▶ _DATA PROVIDED_:
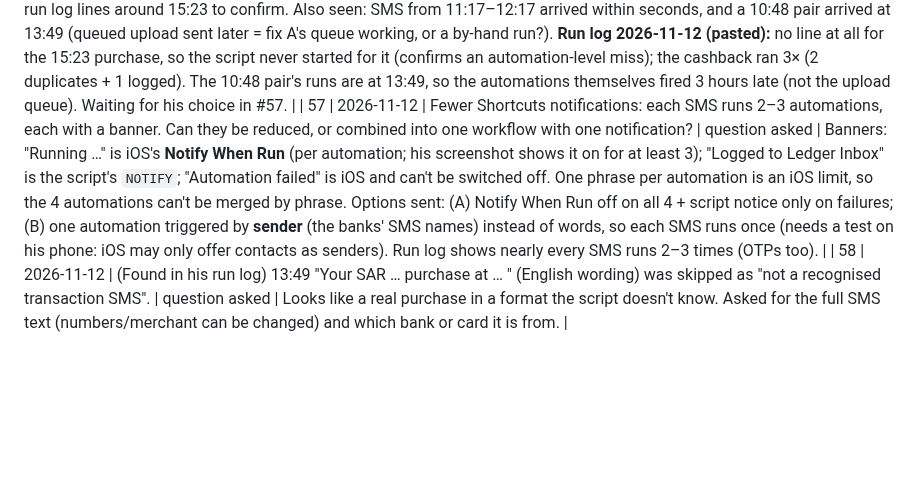
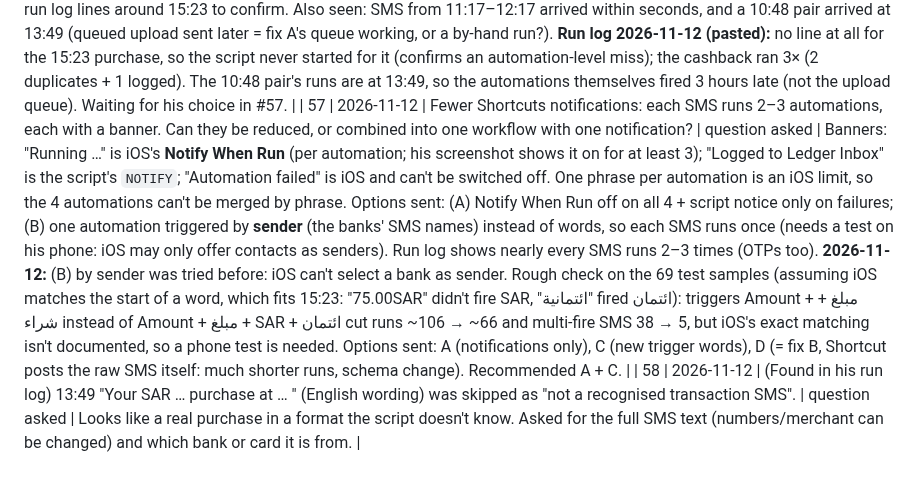
Before and after one commit to drmohanadmusa-ui/Public, a Markdown page: dev/ledgeros/FEEDBACK.md, the part around the change. Rendered like a GitHub page; blank space fills up the shorter version.

Commit message:
LedgerOS tracker: #57 options after sender trigger ruled out
Co-Authored-By: Claude Opus 5.5 <noreply@anthropic.com>
Claude-Session: https://claude.ai/code/session_01WGYRyzzVBTYw5ZceavLRka

```diff
--- a/dev/ledgeros/FEEDBACK.md
+++ b/dev/ledgeros/FEEDBACK.md
@@ -62,7 +62,7 @@ Status: **open** (not discussed), **question asked**, **agreed** (ready to build
 | 54 | 2026-11-12 | Top bar: replace the "Cloud synced" text with a cloud icon: green = synced, yellow = syncing, red = a problem. | shipped 5.10.0 | Code: `setStatus(text, kind)` fills the dot + text pill (kinds: ok, err, none while connecting). Asked: status text on hover; grey for "local only" (not connected); click does what it does today. **Answers 2026-11-12:** (a) words on hover: yes; (b) local only = a desk drive icon; (c) clicking did nothing before and still does nothing. Shipped 5.10.0. |
 | 55 | 2026-11-12 | Family → a person's 📄 Statement window: add an export of its contents, the file named with the account (person) name and today's date. | shipped 5.10.0 | Code: `openInvOwnerStatement` has no export today. Asked: PDF (print layout, file name "Name statement YYYY-MM-DD") or Excel/CSV, or both. **Answer 2026-11-12:** both, separate buttons: ⬇ PDF (prints only the window; the page title = file name "Name statement YYYY-MM-DD") and ⬇ Excel (CSV, same name). Shipped 5.10.0. |
 | 56 | 2026-11-12 | SNB credit card purchase at 15:23 (Apple Pay, amount glued to SAR) was not logged; the cashback that came in the same minute was. Lock screen showed 3 "Running" banners and "Automation failed … ائتمان … Last attempt to run your Shortcut failed. Please wait before trying again." | question asked | Checked (read-only + parser): the inbox has the 15:23 cashback but not the purchase; the parser reads his exact purchase SMS fine (same wording as #25), so the script never got it. Likely: the purchase has "SAR" only glued to the number ("75.00SAR"), so of the 4 automations only `ائتمان` fires for it, and the cashback fires `ائتمان` too; two runs of one automation seconds apart → iOS refused one ("please wait"). Asked for the run log lines around 15:23 to confirm. Also seen: SMS from 11:17–12:17 arrived within seconds, and a 10:48 pair arrived at 13:49 (queued upload sent later = fix A's queue working, or a by-hand run?). **Run log 2026-11-12 (pasted):** no line at all for the 15:23 purchase, so the script never started for it (confirms an automation-level miss); the cashback ran 3× (2 duplicates + 1 logged). The 10:48 pair's runs are at 13:49, so the automations themselves fired 3 hours late (not the upload queue). Waiting for his choice in #57. |
-| 57 | 2026-11-12 | Fewer Shortcuts notifications: each SMS runs 2–3 automations, each with a banner. Can they be reduced, or combined into one workflow with one notification? | question asked | Banners: "Running …" is iOS's **Notify When Run** (per automation; his screenshot shows it on for at least 3); "Logged to Ledger Inbox" is the script's `NOTIFY`; "Automation failed" is iOS and can't be switched off. One phrase per automation is an iOS limit, so the 4 automations can't be merged by phrase. Options sent: (A) Notify When Run off on all 4 + script notice only on failures; (B) one automation triggered by **sender** (the banks' SMS names) instead of words, so each SMS runs once (needs a test on his phone: iOS may only offer contacts as senders). Run log shows nearly every SMS runs 2–3 times (OTPs too). |
+| 57 | 2026-11-12 | Fewer Shortcuts notifications: each SMS runs 2–3 automations, each with a banner. Can they be reduced, or combined into one workflow with one notification? | question asked | Banners: "Running …" is iOS's **Notify When Run** (per automation; his screenshot shows it on for at least 3); "Logged to Ledger Inbox" is the script's `NOTIFY`; "Automation failed" is iOS and can't be switched off. One phrase per automation is an iOS limit, so the 4 automations can't be merged by phrase. Options sent: (A) Notify When Run off on all 4 + script notice only on failures; (B) one automation triggered by **sender** (the banks' SMS names) instead of words, so each SMS runs once (needs a test on his phone: iOS may only offer contacts as senders). Run log shows nearly every SMS runs 2–3 times (OTPs too). **2026-11-12:** (B) by sender was tried before: iOS can't select a bank as sender. Rough check on the 69 test samples (assuming iOS matches the start of a word, which fits 15:23: "75.00SAR" didn't fire SAR, "ائتمانية" fired ائتمان): triggers Amount + مبلغ + شراء instead of Amount + مبلغ + SAR + ائتمان cut runs ~106 → ~66 and multi-fire SMS 38 → 5, but iOS's exact matching isn't documented, so a phone test is needed. Options sent: A (notifications only), C (new trigger words), D (= fix B, Shortcut posts the raw SMS itself: much shorter runs, schema change). Recommended A + C. |
 | 58 | 2026-11-12 | (Found in his run log) 13:49 "Your SAR … purchase at … " (English wording) was skipped as "not a recognised transaction SMS". | question asked | Looks like a real purchase in a format the script doesn't know. Asked for the full SMS text (numbers/merchant can be changed) and which bank or card it is from. |
 
 ## Schema changes
```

▶ _YOUR ASSIGNMENT_: Find every line in the data above that holds the string "FEEDBACK". Give the number of such lines and nothing else.

▶ _THE ANSWER_: 3